## Extracted entries
^^^^^^^^^^^^^^^^
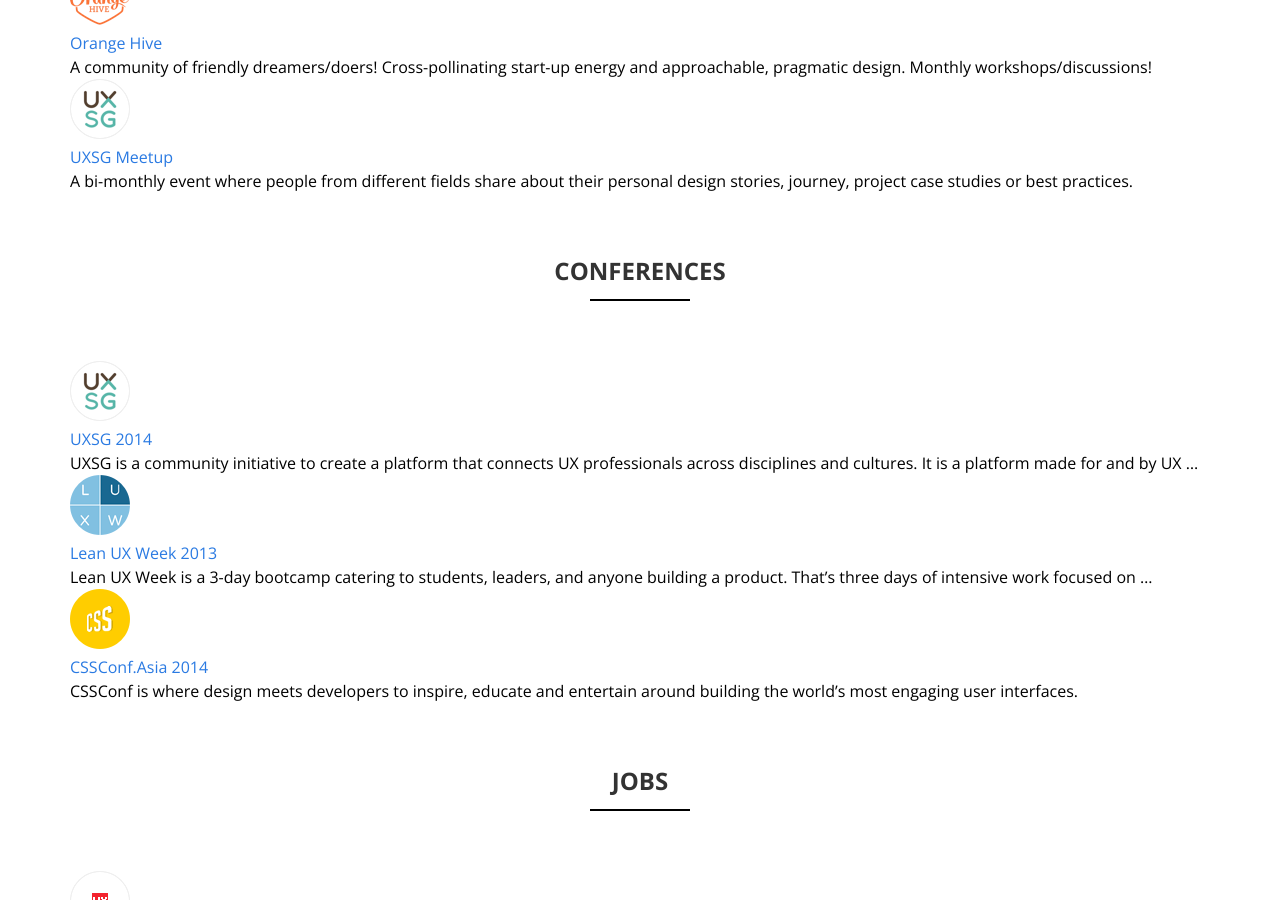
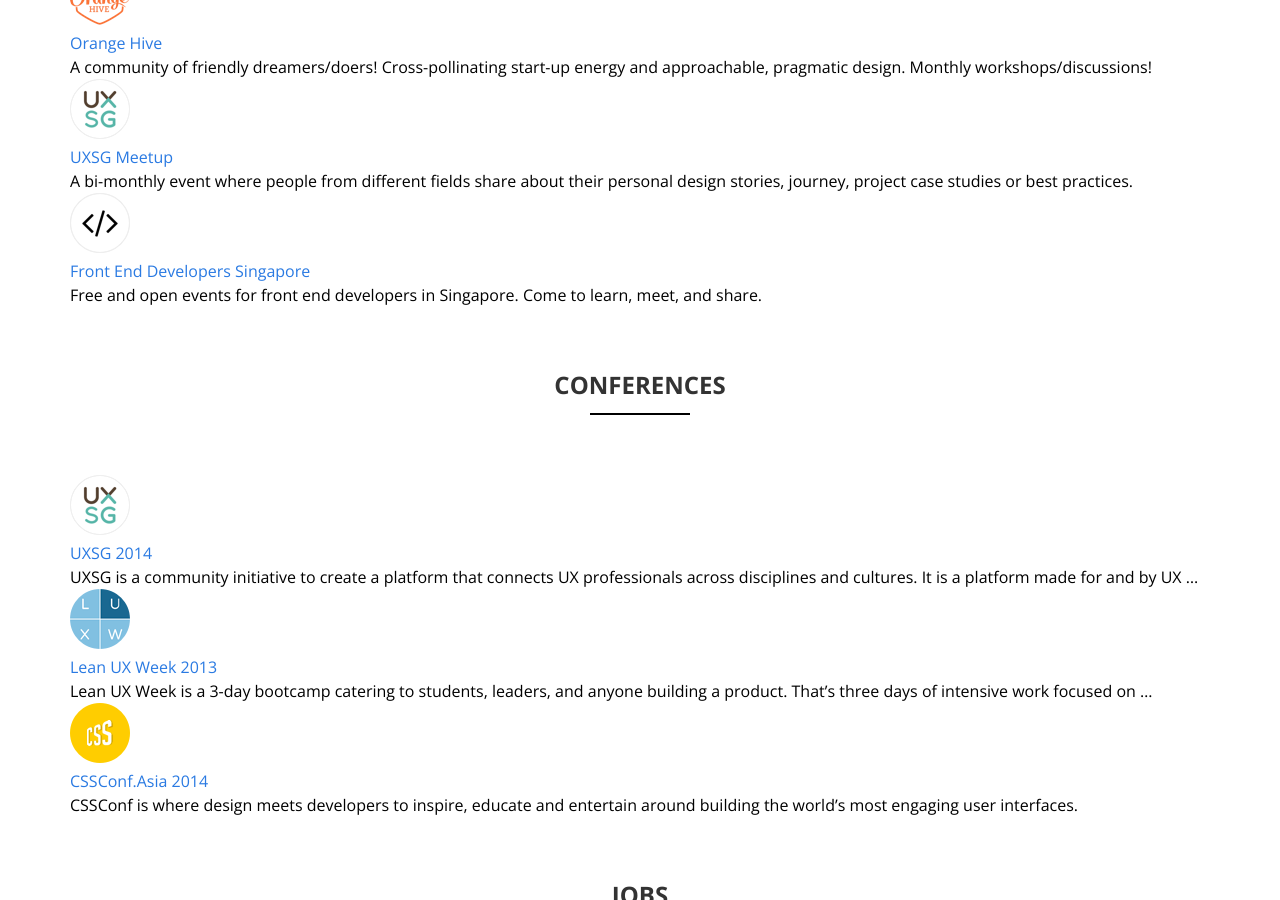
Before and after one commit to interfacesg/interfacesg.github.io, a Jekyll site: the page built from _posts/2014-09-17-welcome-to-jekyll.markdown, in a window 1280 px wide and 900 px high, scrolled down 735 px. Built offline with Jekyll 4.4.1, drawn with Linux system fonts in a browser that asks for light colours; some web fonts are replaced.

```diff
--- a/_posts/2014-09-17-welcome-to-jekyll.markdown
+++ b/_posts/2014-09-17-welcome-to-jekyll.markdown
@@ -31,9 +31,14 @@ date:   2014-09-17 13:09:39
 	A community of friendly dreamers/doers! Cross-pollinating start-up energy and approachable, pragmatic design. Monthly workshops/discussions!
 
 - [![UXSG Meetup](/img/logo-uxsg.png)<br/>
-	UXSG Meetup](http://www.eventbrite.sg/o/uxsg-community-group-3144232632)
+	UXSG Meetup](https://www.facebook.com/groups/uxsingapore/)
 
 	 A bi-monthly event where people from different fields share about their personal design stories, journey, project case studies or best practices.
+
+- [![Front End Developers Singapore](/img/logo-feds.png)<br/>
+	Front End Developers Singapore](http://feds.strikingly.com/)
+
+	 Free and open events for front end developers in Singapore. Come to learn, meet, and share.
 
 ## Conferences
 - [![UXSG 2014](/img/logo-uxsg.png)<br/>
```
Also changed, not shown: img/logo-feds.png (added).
^^^^^^^^^^^^^^^^
## Directions
Could every record be given again exactly, with its pictures left out?

## Expected answer
Before and after one commit to interfacesg/interfacesg.github.io, a Jekyll site: the page built from _posts/2014-09-17-welcome-to-jekyll.markdown, in a window 1280 px wide and 900 px high, scrolled down 735 px. Built offline with Jekyll 4.4.1, drawn with Linux system fonts in a browser that asks for light colours; some web fonts are replaced.

```diff
--- a/_posts/2014-09-17-welcome-to-jekyll.markdown
+++ b/_posts/2014-09-17-welcome-to-jekyll.markdown
@@ -31,9 +31,14 @@ date:   2014-09-17 13:09:39
 	A community of friendly dreamers/doers! Cross-pollinating start-up energy and approachable, pragmatic design. Monthly workshops/discussions!
 
 - [![UXSG Meetup](/img/logo-uxsg.png)<br/>
-	UXSG Meetup](http://www.eventbrite.sg/o/uxsg-community-group-3144232632)
+	UXSG Meetup](https://www.facebook.com/groups/uxsingapore/)
 
 	 A bi-monthly event where people from different fields share about their personal design stories, journey, project case studies or best practices.
+
+- [![Front End Developers Singapore](/img/logo-feds.png)<br/>
+	Front End Developers Singapore](http://feds.strikingly.com/)
+
+	 Free and open events for front end developers in Singapore. Come to learn, meet, and share.
 
 ## Conferences
 - [![UXSG 2014](/img/logo-uxsg.png)<br/>
```
Also changed, not shown: img/logo-feds.png (added).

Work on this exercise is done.